▶ **ACTIVITY**: Search the records below for the string "kernel", and report each line that contains it.

*** Opening LISTED ENTRIES ***

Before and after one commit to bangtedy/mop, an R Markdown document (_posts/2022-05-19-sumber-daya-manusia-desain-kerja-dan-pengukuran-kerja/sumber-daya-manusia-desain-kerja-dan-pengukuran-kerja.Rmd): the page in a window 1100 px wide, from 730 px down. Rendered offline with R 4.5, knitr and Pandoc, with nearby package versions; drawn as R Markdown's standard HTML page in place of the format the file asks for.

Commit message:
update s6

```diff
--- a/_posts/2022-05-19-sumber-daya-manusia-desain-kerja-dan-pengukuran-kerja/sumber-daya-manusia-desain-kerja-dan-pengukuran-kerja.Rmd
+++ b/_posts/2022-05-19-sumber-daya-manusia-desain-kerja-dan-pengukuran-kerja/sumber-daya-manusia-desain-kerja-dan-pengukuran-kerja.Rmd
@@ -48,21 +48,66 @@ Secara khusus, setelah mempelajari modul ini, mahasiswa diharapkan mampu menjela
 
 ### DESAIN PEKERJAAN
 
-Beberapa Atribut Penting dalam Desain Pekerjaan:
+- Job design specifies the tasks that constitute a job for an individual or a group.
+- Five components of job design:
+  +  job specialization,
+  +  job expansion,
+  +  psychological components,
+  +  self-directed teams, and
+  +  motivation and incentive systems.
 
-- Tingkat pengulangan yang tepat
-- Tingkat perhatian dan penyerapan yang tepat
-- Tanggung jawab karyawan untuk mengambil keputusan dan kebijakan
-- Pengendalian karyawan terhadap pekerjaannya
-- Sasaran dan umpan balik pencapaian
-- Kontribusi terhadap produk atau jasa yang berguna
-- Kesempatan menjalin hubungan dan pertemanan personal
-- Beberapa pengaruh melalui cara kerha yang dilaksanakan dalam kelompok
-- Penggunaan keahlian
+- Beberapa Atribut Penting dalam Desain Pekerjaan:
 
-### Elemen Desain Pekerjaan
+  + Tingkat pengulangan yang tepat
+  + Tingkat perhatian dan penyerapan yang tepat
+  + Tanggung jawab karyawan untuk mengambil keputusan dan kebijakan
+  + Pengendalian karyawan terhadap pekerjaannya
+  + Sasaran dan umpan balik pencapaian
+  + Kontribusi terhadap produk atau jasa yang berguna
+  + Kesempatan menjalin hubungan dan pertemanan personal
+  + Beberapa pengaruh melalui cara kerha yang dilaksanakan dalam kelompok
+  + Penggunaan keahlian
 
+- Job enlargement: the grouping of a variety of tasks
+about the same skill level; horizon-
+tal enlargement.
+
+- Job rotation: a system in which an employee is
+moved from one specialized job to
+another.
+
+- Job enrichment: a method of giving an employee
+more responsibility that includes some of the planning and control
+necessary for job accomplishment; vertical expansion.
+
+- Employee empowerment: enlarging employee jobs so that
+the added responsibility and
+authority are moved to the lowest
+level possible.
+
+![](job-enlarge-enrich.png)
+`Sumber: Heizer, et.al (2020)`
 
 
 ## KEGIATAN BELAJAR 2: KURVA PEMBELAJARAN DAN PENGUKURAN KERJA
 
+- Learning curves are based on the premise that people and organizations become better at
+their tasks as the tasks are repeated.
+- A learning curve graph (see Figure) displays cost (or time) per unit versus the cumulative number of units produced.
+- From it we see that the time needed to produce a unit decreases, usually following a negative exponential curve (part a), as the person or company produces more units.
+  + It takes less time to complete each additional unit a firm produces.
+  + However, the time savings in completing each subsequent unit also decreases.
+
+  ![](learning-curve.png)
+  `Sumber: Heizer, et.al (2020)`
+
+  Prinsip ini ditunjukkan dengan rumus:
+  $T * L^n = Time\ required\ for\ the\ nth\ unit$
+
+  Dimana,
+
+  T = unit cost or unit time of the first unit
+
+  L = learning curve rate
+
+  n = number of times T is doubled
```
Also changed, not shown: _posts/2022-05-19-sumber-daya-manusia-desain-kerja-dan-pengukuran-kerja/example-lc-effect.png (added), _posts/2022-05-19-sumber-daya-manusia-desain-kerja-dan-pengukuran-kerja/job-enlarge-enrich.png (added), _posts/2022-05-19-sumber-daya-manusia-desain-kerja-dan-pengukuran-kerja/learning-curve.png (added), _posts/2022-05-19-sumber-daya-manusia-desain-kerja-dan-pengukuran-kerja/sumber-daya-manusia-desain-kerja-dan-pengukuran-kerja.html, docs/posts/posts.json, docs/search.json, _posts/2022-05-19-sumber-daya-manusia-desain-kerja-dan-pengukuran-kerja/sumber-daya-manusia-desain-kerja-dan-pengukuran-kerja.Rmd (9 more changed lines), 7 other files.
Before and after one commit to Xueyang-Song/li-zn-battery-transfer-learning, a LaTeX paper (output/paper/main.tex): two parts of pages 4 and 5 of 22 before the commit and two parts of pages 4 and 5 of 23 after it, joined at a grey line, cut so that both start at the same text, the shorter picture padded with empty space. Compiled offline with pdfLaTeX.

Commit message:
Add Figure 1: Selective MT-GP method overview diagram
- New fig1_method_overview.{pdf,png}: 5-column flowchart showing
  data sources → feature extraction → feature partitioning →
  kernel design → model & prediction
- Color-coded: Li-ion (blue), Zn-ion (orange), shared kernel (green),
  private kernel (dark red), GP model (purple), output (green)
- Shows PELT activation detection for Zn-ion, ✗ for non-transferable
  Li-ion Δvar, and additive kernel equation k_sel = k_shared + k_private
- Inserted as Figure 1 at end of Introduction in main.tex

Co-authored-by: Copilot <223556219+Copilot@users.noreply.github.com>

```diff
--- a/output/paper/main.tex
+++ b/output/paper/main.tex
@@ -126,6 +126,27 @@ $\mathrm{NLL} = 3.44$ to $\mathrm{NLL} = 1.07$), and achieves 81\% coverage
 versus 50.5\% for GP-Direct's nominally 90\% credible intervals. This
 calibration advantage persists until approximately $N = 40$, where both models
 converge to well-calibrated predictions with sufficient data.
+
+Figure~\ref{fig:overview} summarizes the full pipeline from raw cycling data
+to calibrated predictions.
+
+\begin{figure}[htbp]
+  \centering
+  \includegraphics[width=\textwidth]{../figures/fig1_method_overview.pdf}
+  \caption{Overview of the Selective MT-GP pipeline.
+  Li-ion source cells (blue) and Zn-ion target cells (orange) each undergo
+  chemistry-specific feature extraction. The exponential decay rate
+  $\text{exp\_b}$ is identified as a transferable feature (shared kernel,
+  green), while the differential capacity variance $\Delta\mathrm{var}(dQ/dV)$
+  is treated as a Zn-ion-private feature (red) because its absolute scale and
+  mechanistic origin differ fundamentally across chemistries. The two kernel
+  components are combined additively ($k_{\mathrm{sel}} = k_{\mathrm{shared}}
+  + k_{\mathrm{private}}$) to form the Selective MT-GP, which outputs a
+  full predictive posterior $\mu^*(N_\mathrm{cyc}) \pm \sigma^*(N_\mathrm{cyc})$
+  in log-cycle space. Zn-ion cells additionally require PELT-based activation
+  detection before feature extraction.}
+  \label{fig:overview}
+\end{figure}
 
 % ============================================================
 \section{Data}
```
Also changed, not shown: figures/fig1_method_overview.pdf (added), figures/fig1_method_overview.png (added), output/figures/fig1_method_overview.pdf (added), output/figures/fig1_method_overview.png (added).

*** Closing LISTED ENTRIES ***

▶ **EXERCISE RESULT**:
  kernel design → model & prediction
- Color-coded: Li-ion (blue), Zn-ion (orange), shared kernel (green),
  private kernel (dark red), GP model (purple), output (green)
  Li-ion Δvar, and additive kernel equation k_sel = k_shared + k_private
+  $\text{exp\_b}$ is identified as a transferable feature (shared kernel,
+  mechanistic origin differ fundamentally across chemistries. The two kernel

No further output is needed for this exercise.